- Forget “Infinite Data Consent”. You need to now clearly state for how long you intent on keeping the personal data. After which time the data is erased completely and forever.
- In case of any theft of data, according to the GDPR, you only get “72 hours” to inform your users of the data breach. Please note, 72 hours doesn’t mean business hours, but includes weekends and also all holidays.
Important Rights under What is GDPR
- The “Right to be Forgotten” is also high on the GDPR protection radar. If and when a user contacts you with the intention of having their personal data removed from your database. You must comply immediately. A no questions asked policy should be adopted.
- The “Right to Amend” is where your users can change information themselves when it is incomplete or wrong.
- The “Right of Portability” is another important GDPR clause. This says that a user can request you to send his personal information to them or another person or service without any hindrance from your side. And also you must do this within a reasonable time.
- The “Right to Object” is when a user can object to you using their personal information in direct marketing, scientific or historical research. Things like user shopping preferences or how much a particular user spends on clothes etc. You need to get “No objection consent” from the user in order to use the data.
Types of software affected by GDPR
Programs also need to comply with GDPR. These include plugins, user data analytics, order processing, marketing and similar programs. Check out these two widely popular programs and how you can configure them to GDPR standards.
- Google Analytics
How to prepare for GDPR?
You also need to add Privacy notices in places where you are going to collect data from the user. Check out this article GDPR: How to write a Privacy Notice – Best Practices for guidance.

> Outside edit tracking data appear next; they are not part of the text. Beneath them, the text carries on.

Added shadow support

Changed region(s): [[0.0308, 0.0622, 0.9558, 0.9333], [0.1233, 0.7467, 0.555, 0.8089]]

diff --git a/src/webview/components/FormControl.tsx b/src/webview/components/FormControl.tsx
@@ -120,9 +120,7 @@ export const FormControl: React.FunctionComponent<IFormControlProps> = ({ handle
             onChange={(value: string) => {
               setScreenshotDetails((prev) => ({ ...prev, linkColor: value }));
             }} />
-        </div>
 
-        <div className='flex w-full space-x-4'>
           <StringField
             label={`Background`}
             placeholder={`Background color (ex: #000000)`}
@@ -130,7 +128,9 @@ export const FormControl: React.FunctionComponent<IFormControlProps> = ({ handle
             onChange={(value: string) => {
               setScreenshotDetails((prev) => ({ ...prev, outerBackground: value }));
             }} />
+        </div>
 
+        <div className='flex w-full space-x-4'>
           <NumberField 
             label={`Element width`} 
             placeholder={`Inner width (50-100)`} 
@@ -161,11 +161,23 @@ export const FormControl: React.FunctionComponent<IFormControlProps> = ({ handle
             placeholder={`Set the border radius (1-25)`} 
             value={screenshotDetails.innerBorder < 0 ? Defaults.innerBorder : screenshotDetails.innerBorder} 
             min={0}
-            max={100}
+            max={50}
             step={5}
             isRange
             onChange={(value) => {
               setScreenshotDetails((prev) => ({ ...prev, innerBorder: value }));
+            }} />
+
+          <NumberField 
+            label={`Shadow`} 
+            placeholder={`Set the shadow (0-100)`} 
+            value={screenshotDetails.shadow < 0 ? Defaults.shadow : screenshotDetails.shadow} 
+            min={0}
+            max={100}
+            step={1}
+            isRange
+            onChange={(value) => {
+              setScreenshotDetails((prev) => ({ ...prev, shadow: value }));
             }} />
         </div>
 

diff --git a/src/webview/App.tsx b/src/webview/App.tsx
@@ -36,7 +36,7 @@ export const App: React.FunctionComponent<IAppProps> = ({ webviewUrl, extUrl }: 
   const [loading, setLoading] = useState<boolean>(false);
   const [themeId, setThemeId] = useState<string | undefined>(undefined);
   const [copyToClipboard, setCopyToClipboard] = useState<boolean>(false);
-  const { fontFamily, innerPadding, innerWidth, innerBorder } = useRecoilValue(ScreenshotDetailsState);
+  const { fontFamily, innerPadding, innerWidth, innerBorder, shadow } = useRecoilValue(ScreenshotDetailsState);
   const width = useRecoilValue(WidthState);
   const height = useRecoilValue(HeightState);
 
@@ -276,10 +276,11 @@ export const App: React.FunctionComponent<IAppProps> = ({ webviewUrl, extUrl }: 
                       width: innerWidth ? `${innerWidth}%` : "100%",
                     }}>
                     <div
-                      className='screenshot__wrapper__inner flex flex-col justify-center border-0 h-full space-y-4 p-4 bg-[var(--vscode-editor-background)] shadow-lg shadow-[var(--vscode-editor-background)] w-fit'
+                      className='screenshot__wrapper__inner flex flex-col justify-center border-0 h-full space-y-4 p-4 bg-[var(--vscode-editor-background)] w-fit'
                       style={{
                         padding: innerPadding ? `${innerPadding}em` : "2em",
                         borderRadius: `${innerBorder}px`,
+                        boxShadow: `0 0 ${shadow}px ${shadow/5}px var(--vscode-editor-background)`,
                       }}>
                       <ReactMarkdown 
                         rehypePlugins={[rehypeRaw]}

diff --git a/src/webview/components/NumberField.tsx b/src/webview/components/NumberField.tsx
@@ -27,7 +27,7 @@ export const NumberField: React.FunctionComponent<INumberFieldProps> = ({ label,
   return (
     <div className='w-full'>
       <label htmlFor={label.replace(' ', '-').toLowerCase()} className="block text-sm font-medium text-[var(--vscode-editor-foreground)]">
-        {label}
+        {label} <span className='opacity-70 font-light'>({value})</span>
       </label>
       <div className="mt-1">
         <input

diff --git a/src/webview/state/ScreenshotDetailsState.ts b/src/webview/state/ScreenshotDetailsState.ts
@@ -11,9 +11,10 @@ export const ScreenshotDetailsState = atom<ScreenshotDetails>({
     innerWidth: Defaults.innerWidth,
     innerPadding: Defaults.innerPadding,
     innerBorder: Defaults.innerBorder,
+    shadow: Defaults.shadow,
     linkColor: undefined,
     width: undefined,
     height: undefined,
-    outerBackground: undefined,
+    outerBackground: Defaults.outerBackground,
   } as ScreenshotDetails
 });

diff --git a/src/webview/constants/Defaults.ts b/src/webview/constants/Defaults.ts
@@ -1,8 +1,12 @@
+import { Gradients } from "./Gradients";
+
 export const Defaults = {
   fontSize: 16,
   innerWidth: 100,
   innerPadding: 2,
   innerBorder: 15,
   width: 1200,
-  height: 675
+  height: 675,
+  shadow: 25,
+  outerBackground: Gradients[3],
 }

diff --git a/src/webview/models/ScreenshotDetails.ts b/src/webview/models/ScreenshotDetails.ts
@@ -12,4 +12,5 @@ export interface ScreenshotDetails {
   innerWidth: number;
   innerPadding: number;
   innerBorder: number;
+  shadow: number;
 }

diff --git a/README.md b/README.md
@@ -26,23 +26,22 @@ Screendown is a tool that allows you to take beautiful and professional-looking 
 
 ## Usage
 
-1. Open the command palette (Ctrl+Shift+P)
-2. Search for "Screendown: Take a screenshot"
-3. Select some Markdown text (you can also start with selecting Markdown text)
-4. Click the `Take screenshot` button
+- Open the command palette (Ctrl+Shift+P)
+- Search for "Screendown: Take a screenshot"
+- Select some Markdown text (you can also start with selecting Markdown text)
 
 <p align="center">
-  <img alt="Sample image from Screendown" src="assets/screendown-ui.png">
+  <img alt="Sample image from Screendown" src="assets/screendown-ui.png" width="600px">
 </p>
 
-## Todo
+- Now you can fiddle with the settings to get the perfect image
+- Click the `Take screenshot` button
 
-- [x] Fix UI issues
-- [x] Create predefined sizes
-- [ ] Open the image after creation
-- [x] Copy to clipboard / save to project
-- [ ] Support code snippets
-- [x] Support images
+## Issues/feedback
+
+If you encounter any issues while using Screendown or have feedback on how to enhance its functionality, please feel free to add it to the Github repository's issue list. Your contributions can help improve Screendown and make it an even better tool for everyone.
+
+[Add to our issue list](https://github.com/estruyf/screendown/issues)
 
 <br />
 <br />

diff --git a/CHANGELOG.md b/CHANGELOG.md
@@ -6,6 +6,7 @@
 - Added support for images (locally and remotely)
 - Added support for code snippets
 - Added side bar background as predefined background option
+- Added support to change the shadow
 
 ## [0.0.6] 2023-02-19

After the Privacy, you also need to spruce up your Terms and Conditions page. Again we have a Terms and Conditions Generator to speed things up.
Things to check in the EU GDPR official site:
Now that you know what is GDPR, you might also want to check out the European Union GDPR official site for more information. It would be better if a legal team goes over it to fully understand the GDPR implication on your business.
- Are you the Controller? (You need to understand this term from the legal standpoint)
- Or the Processor? (You need to understand this term from the legal standpoint)
- Do you need to hire a Data Protection Officer?
- How can you keep up to date records of the data you have?
- What are data auditors?
Final Checklist for GDPR
- Create privacy notices in input areas where users will add personal information.
- You will on regular intervals ask for renewal of all user consent.
- Explain in simple, understandable words to the user. What is GDPR. How you will use the data collected and the reasoning behind it. Who is going to be responsible for such use, and where if necessary the processing will take place. Also explain what types of data you will be collecting. You should include hidden data as well like IP addresses, location, country etc.
- You also need to get consent from users who are already your clients or customers. This is especially relevant for mailing lists.
- Get clear consent from the users if you are using the personal data for marketing purpose, research or statistics, case studies, white papers and so on.
- Keep all records of the consent from users in case of data auditing.
- Inform all your users within 72 hours of data theft.
- Consent to data portability. Listen to your users when they object or want to amend the data. And the most important delete the user data when requested in a timely manner.
In conclusion, now you know what is GDPR. And you also know what steps you need to take to prepare yourself. Remember the deadline is 25th of May, 2018.